In filamentous fungi, an important kinase responsible for adaptation to changes in available nutrients is cyclic AMP (cAMP)-dependent protein kinase (protein kinase A [PKA]). This kinase has been well characterized at a molecular level, but its systemic action and direct/indirect targets are generally not well understood in filamentous fungi. In this work, we used a pkaA deletion strain (ΔpkaA) to identify Aspergillus nidulans proteins for which phosphorylation is dependent (either directly or indirectly) on PKA. A combination of phosphoproteomic and transcriptomic analyses revealed both direct and indirect targets of PKA and provided a global perspective on its function. One of these targets was the transcription factor CreA, the main repressor responsible for carbon catabolite repression (CCR). In the ΔpkaA strain, we identified a previously unreported phosphosite in CreA, S319, which (based on motif analysis) appears to be a direct target of Stk22 kinase (AN5728). Upon replacement of CreA S319 with an alanine (i.e., phosphonull mutant), the dynamics of CreA import to the nucleus are affected. Collectively, this work provides a global overview of PKA function while also providing novel insight regarding significance of a specific PKA-mediated phosphorylation event.
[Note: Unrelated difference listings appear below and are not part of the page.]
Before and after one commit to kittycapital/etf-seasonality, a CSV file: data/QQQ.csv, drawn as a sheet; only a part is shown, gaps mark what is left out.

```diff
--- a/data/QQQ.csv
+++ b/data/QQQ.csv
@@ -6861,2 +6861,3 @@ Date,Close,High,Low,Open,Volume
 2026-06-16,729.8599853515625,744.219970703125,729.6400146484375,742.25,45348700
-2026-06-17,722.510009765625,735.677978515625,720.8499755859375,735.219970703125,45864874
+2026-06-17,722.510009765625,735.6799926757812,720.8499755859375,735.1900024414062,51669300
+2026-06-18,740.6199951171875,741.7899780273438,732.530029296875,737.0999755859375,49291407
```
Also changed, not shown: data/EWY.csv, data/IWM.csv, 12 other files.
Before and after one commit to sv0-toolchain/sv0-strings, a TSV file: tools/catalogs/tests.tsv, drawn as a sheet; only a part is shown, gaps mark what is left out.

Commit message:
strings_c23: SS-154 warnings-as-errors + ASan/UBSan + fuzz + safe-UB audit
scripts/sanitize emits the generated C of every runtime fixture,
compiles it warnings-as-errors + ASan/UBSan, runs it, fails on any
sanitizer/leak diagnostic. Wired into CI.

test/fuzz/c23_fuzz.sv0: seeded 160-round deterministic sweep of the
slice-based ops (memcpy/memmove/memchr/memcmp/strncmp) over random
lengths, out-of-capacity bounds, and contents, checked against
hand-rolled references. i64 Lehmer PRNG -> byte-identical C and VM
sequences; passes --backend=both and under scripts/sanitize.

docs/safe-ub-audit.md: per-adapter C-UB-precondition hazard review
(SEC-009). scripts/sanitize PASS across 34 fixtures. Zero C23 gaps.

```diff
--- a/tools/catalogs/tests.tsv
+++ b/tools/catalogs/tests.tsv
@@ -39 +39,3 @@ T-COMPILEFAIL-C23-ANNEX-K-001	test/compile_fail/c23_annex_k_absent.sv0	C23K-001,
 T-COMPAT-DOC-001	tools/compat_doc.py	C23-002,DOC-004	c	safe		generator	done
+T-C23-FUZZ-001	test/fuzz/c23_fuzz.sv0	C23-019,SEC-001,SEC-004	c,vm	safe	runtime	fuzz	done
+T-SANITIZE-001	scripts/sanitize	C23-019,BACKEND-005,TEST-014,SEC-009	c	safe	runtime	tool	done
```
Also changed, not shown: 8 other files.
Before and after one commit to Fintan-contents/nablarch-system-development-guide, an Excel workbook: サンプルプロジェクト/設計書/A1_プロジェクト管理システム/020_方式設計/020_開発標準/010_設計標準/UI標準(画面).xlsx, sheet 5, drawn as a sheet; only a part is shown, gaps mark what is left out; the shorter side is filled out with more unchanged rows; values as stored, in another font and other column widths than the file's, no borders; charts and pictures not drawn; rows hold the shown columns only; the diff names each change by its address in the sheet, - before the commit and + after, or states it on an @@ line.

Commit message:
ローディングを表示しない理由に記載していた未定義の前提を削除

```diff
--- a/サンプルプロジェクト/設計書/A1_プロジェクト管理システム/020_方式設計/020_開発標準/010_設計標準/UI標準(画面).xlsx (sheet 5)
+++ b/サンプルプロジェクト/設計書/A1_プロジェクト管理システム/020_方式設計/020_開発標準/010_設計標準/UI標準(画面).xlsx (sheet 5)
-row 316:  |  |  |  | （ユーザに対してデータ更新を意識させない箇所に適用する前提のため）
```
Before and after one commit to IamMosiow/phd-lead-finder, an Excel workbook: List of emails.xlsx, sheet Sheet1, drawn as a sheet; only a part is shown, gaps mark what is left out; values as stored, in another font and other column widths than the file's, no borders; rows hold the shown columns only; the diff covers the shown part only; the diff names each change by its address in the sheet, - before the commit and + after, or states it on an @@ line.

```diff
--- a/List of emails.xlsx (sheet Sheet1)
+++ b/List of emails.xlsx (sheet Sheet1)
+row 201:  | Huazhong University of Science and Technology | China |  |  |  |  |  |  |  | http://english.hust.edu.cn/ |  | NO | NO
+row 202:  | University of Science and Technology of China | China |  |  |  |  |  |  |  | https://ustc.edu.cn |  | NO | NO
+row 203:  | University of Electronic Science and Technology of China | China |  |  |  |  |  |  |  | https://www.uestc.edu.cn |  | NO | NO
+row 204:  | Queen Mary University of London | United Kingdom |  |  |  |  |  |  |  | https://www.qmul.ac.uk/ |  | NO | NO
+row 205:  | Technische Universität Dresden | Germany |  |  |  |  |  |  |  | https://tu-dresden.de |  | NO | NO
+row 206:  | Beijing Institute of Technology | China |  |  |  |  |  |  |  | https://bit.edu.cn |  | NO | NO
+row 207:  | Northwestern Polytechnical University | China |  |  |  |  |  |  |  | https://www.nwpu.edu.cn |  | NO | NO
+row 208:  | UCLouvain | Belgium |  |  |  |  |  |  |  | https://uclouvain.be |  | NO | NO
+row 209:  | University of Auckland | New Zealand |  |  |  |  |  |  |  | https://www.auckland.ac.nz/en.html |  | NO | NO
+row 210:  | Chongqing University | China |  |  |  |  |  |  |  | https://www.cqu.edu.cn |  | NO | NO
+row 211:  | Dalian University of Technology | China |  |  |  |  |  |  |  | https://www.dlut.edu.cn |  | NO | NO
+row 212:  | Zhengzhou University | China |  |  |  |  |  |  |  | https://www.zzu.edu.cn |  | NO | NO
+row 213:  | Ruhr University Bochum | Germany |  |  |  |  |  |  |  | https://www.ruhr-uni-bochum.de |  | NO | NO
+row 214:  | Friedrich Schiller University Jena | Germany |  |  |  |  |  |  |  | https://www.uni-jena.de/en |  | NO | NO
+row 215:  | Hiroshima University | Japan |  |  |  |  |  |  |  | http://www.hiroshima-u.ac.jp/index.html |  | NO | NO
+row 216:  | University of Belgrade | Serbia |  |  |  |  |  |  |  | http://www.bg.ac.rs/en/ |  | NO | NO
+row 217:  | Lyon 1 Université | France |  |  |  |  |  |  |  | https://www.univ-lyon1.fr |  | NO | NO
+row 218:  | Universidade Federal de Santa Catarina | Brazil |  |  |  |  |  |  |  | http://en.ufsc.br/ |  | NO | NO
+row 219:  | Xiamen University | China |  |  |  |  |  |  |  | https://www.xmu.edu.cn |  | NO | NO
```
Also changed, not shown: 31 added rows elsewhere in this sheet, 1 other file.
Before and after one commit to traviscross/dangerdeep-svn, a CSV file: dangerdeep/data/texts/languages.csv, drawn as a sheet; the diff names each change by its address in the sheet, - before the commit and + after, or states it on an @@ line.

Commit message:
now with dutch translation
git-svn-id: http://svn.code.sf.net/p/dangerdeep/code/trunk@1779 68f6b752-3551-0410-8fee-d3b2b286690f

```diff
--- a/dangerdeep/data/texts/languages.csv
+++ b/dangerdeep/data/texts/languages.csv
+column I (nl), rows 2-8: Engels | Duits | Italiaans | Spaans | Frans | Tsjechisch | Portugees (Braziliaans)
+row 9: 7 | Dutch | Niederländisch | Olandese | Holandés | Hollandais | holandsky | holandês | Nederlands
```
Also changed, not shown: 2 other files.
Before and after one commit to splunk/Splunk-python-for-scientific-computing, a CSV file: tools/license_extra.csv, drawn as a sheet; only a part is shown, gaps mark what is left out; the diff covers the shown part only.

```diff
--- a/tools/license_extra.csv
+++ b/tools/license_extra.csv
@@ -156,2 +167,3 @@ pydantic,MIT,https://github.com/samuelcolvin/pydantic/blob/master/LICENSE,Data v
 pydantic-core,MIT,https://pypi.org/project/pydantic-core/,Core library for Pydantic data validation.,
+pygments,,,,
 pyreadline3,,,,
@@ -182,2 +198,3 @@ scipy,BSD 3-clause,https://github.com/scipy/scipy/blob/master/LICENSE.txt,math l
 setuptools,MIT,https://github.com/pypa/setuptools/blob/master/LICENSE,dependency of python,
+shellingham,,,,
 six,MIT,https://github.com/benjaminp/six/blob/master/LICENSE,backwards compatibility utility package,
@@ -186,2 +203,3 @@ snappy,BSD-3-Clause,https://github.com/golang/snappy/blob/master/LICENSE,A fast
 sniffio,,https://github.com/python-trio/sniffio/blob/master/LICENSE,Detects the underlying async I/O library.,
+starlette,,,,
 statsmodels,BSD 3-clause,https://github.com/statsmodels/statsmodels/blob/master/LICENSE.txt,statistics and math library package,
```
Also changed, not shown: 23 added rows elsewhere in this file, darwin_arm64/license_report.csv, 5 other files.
IMPORTANCE The cyclic AMP (cAMP)-dependent protein kinase A (PKA) signaling pathway is well conserved across eukaryotes, and previous work has shown that it plays an important role in regulating development, growth, and virulence in a number of fungi. PKA is activated in response to extracellular nutrients and acts to regulate metabolism and growth. While a number of components in the PKA pathway have been defined in filamentous fungi, current understanding does not provide a global perspective on PKA function. Thus, this work is significant in that it comprehensively identifies proteins and functional pathways regulated by PKA in a model filamentous fungus. This information enhances our understanding of PKA action and may provide information on how to manipulate it for specific purposes.
- Signal transduction